(Edit tracking data)

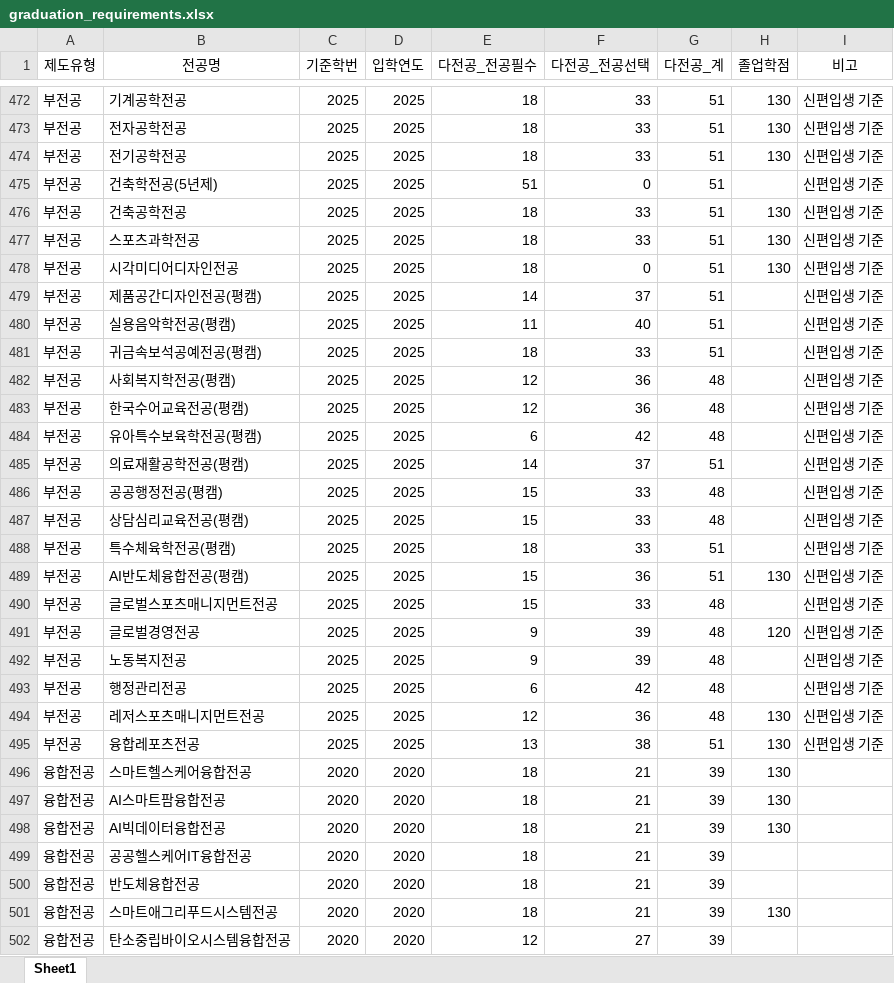
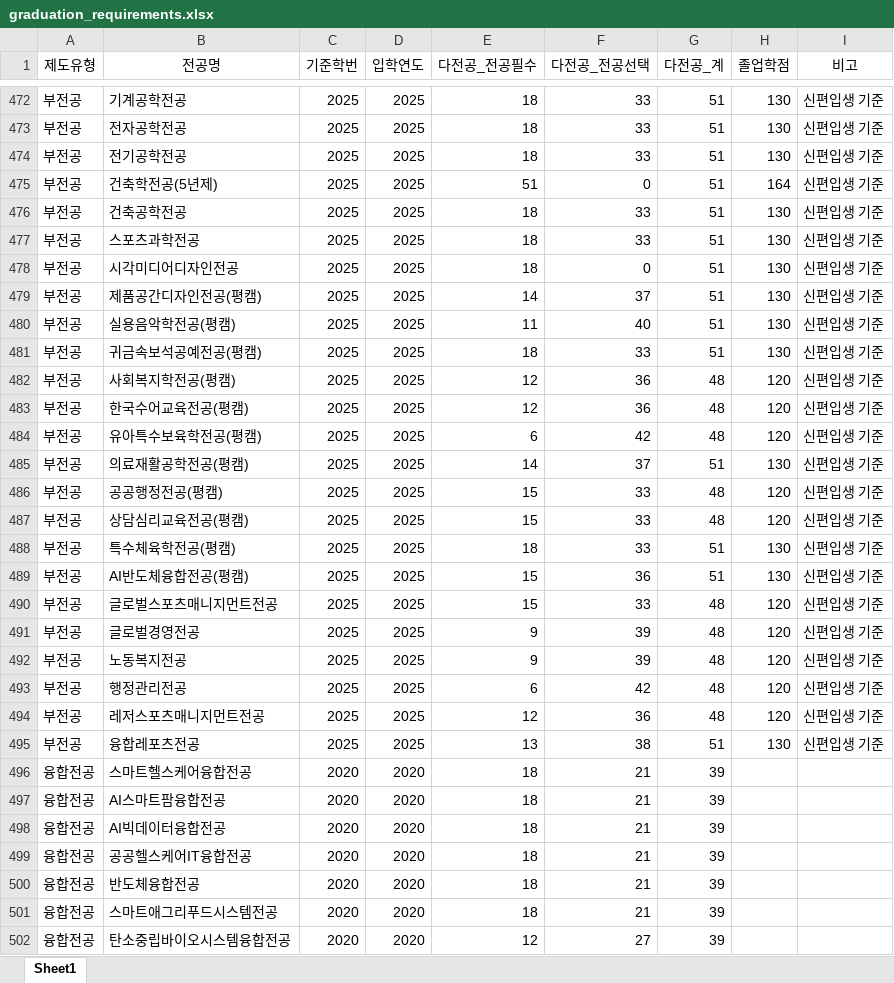
Before and after one commit to hknu-academic/gemini-chat-app, an Excel workbook: data/graduation_requirements.xlsx, sheet Sheet1, drawn as a sheet; only a part is shown, gaps mark what is left out; values as stored, in another font and other column widths than the file's, no borders; the diff covers the shown part only; the diff names each change by its address in the sheet, - before the commit and + after, or states it on an @@ line.

```diff
--- a/data/graduation_requirements.xlsx (sheet Sheet1)
+++ b/data/graduation_requirements.xlsx (sheet Sheet1)
-H475 (졸업학점): (empty)
+H475 (졸업학점): 164
-H479:H481 (졸업학점): (empty)
+H479:H481 (졸업학점): 130
-H482:H484 (졸업학점): (empty)
+H482:H484 (졸업학점): 120
-H485 (졸업학점): (empty)
+H485 (졸업학점): 130
-H486:H487 (졸업학점): (empty)
+H486:H487 (졸업학점): 120
-H488 (졸업학점): (empty)
+H488 (졸업학점): 130
-H490 (졸업학점): (empty)
+H490 (졸업학점): 120
-H492:H493 (졸업학점): (empty)
+H492:H493 (졸업학점): 120
-H494 (졸업학점): 130
+H494 (졸업학점): 120
-H496:H498 (졸업학점): 130
+H496:H498 (졸업학점): (empty)
-H501 (졸업학점): 130
+H501 (졸업학점): (empty)
```
Also changed, not shown: 211 edited cells elsewhere in this sheet, data/primary_requirements.xlsx.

**About this exercise:** Omit the pictures, then output every record exactly as given.

**Written reply:**
Before and after one commit to hknu-academic/gemini-chat-app, an Excel workbook: data/graduation_requirements.xlsx, sheet Sheet1, drawn as a sheet; only a part is shown, gaps mark what is left out; values as stored, in another font and other column widths than the file's, no borders; the diff covers the shown part only; the diff names each change by its address in the sheet, - before the commit and + after, or states it on an @@ line.

```diff
--- a/data/graduation_requirements.xlsx (sheet Sheet1)
+++ b/data/graduation_requirements.xlsx (sheet Sheet1)
-H475 (졸업학점): (empty)
+H475 (졸업학점): 164
-H479:H481 (졸업학점): (empty)
+H479:H481 (졸업학점): 130
-H482:H484 (졸업학점): (empty)
+H482:H484 (졸업학점): 120
-H485 (졸업학점): (empty)
+H485 (졸업학점): 130
-H486:H487 (졸업학점): (empty)
+H486:H487 (졸업학점): 120
-H488 (졸업학점): (empty)
+H488 (졸업학점): 130
-H490 (졸업학점): (empty)
+H490 (졸업학점): 120
-H492:H493 (졸업학점): (empty)
+H492:H493 (졸업학점): 120
-H494 (졸업학점): 130
+H494 (졸업학점): 120
-H496:H498 (졸업학점): 130
+H496:H498 (졸업학점): (empty)
-H501 (졸업학점): 130
+H501 (졸업학점): (empty)
```
Also changed, not shown: 211 edited cells elsewhere in this sheet, data/primary_requirements.xlsx.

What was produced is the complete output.